Fascinating and mysterious, abandoned settlements offer a glimpse at how people lived in the past. See how time similarly stands still in five haunting—and visitable—abandoned cities in a variety of countries.
Kadykchan—located near the Avan-Yurvakh River, 40 miles northwest of Susuman, Russia—used to be a work settlement built by gulag prisoners in World War II for coal extraction purposes. The coal mining in the area grew less lucrative throughout the years, and people eventually had to move out in order to access basic services like school and medical care. People left in a hurry—leaving a lot of their belongings behind. By 2010, the city that once housed over 10,000 people had been completely abandoned. Now you can find crumbling relics such as old toys and other belongings scattered throughout this silent city.

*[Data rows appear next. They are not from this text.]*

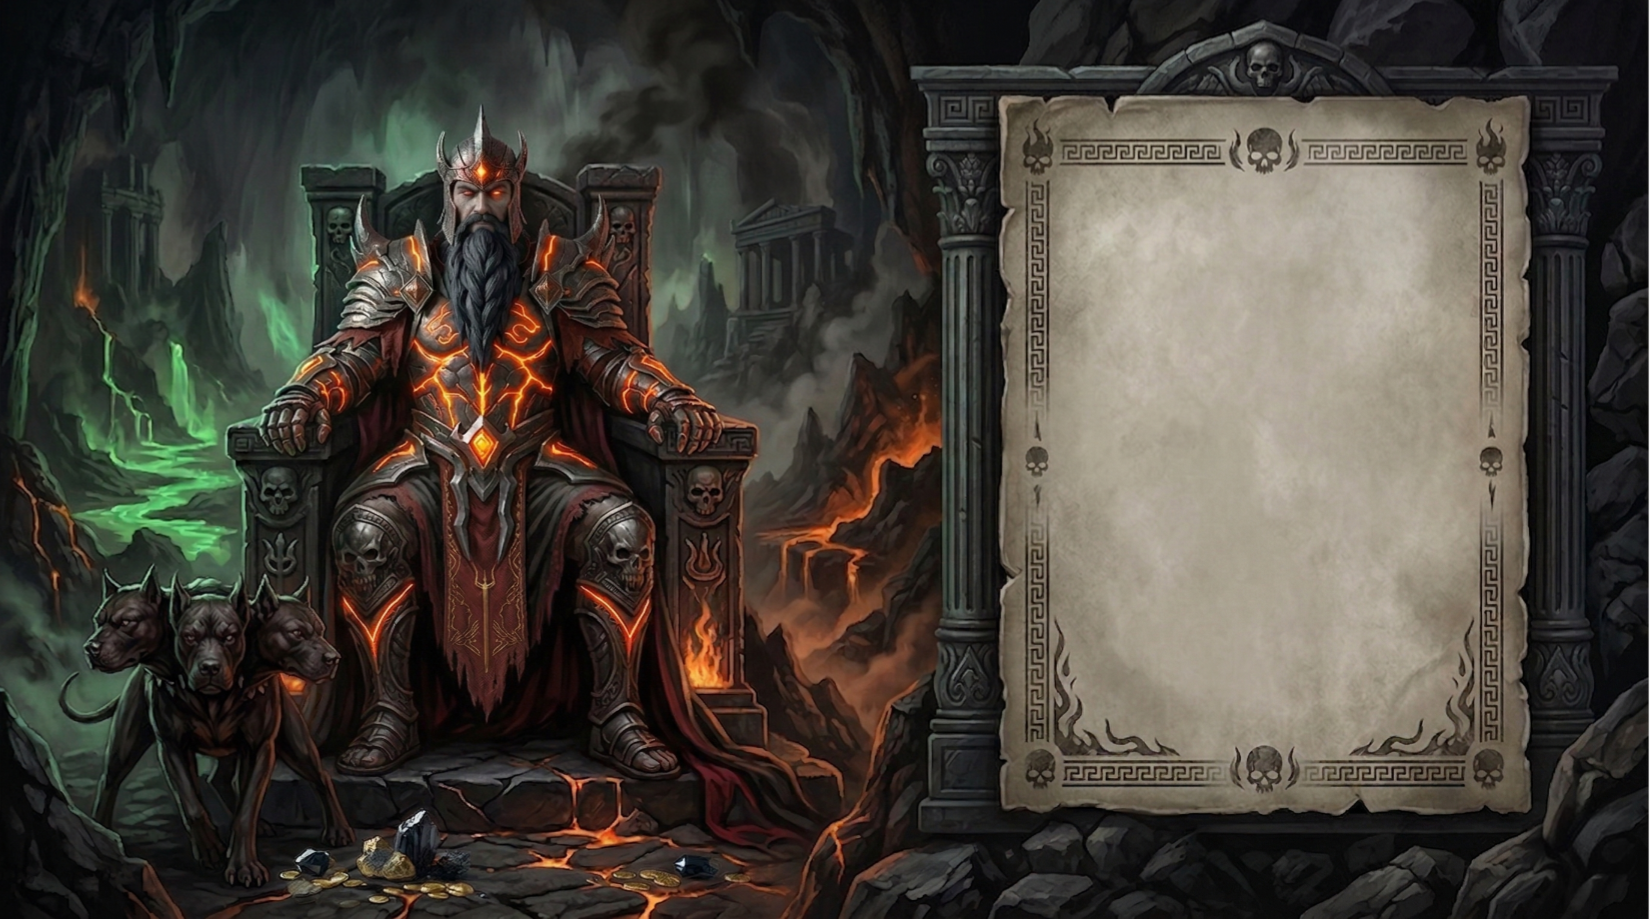
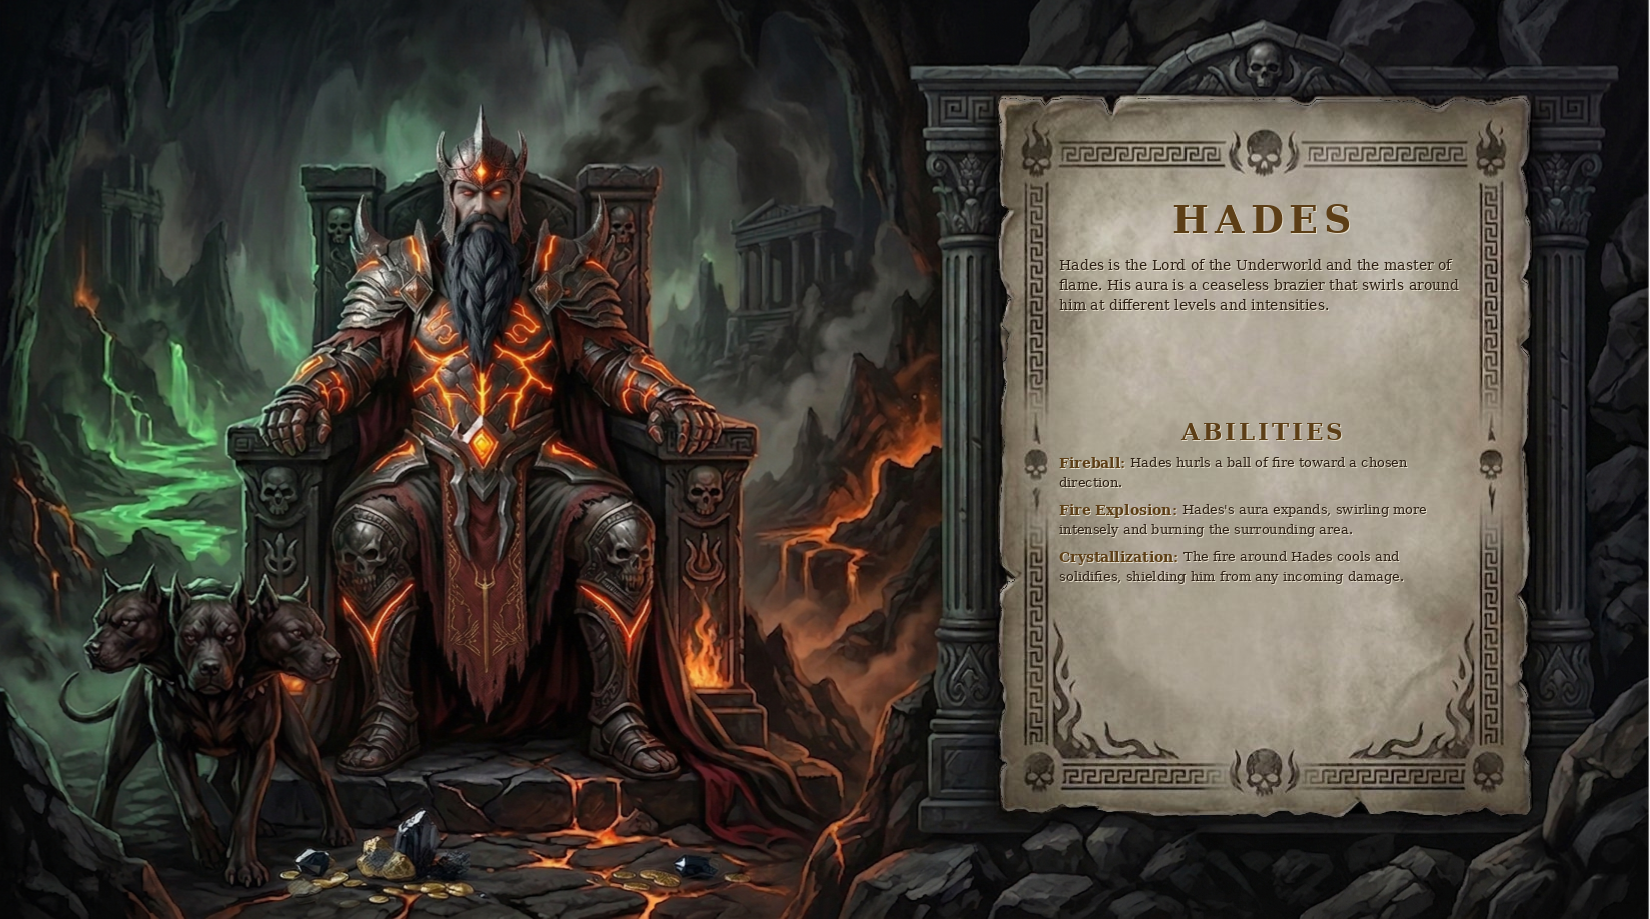
Sezione Characters and Rules completa

diff --git a/frontend/src/game/UI/components/SkillHud.tsx b/frontend/src/game/UI/components/SkillHud.tsx
@@ -84,13 +84,13 @@ const HUD: Record<string, { box: string; skills: SkillDef[] }> = {
 const SKILL_TEXT: Record<string, Record<string, { name: string; desc: string }>> = {
   [CharacterName.ZEUS]: {
     spell:   { name: 'Thunder-bolt', desc: 'Una saetta viene scagliata con violenza dall\u2019aura di Zeus verso il punto scelto.' },
-    melee:   { name: 'Thunderstorm',   desc: 'L\u2019aura di Zeus inizia a dilatarsi violentemente facendo danni a qualsiasi bersaglio rientri nella sua area.' },
+    melee:   { name: 'Thunderstorm',   desc: 'L\u2019aura di Zeus inizia a espandersi violentemente facendo danni a qualsiasi bersaglio nella sua area.' },
     defence: { name: 'Thunder Shell',   desc: 'I fulmini di Zeus si raggruppano in un impenetrabile groviglio elettrico che lo isola completamente dai danni.' },
   },
   [CharacterName.ADE]: {
     spell:   { name: 'Fire-ball',   desc: 'Una sfera infuocata si stacca dall\u2019aura di Ade per essere scagliata sul bersaglio.' },
     melee:   { name: 'Fire explosion',   desc: 'L\u2019aura di Ade diventa un turbine di fuoco che colpisce tutto intorno a se.' },
-    defence: { name: 'Fire Shell',    desc: 'Il fuoco di Ade si solidifica intorno a lui e annulla tutti i danni subiti per un breve periodo di tempo.' },
+    defence: { name: 'Crystallization',    desc: 'Il fuoco di Ade si solidifica intorno a lui e annulla tutti i danni subiti per un breve periodo di tempo.' },
   },
 };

Craco is a commune that sits atop a hillside, overlooking a valley of hills. The ghost town is located in the region of Basilicata and the province of Matera about 25 miles inland from the Gulf of Taranto at the instep of the “boot” of Italy. Around ad 540, the town was first inhabited by the Greeks who called it “Montedoro.” Its residents slowly started leaving in 1892 because of harsh environmental issues. It was eventually completely abandoned in 1980. However, because of its beautiful medieval architecture, it remains a tourist attraction as well as a popular filming location.
Hashima Island, Japan
Hashima Island, nicknamed “Battleship Island,” is located nine miles outside of Nagasaki. It served as a coal mining facility from 1887 to 1974. It featured concrete apartment buildings and a sea wall that surrounded the island. Coal helped fuel the Japanese colonies during Japan’s industrialization age. In 1890, Mitsubishi bought the island, intending to tap the underwater coal mines. However, as petroleum replaced coal, coal mines in Japan started to close down. Hashima Island was officially closed by Mitsubishi in 1974. The island has been open to the public for tours since April 2009.
Pripyat, Ukraine—a ghost city that suffered from a nuclear disaster—was the ninth nuclear city of the Soviet Union that helped serve the nearby Chernobyl Nuclear Plant. The city, unlike cities of military importance in the Soviet Union, was not restricted before the Chernobyl Nuclear Disaster. The city had a population of 49,400 people with an average age of 26. It was declared an official city in 1979 but was abandoned shortly thereafter, with the Chernobyl disaster on April 26, 1986. Radiation levels have dropped since then, and guided tours are now offered in and around the city.
Pyramiden, Norway, was a Russian settlement once occupied by over 1,000 people. Perhaps what is most interesting about Pyramiden is its low-rate decay—which can be attributed to the frigid local climate. Buildings and other relics have remained almost exactly as when they were still in use. Today tourists can access Pyramiden by boat or by snowmobile, either independently or as part of a guided tour.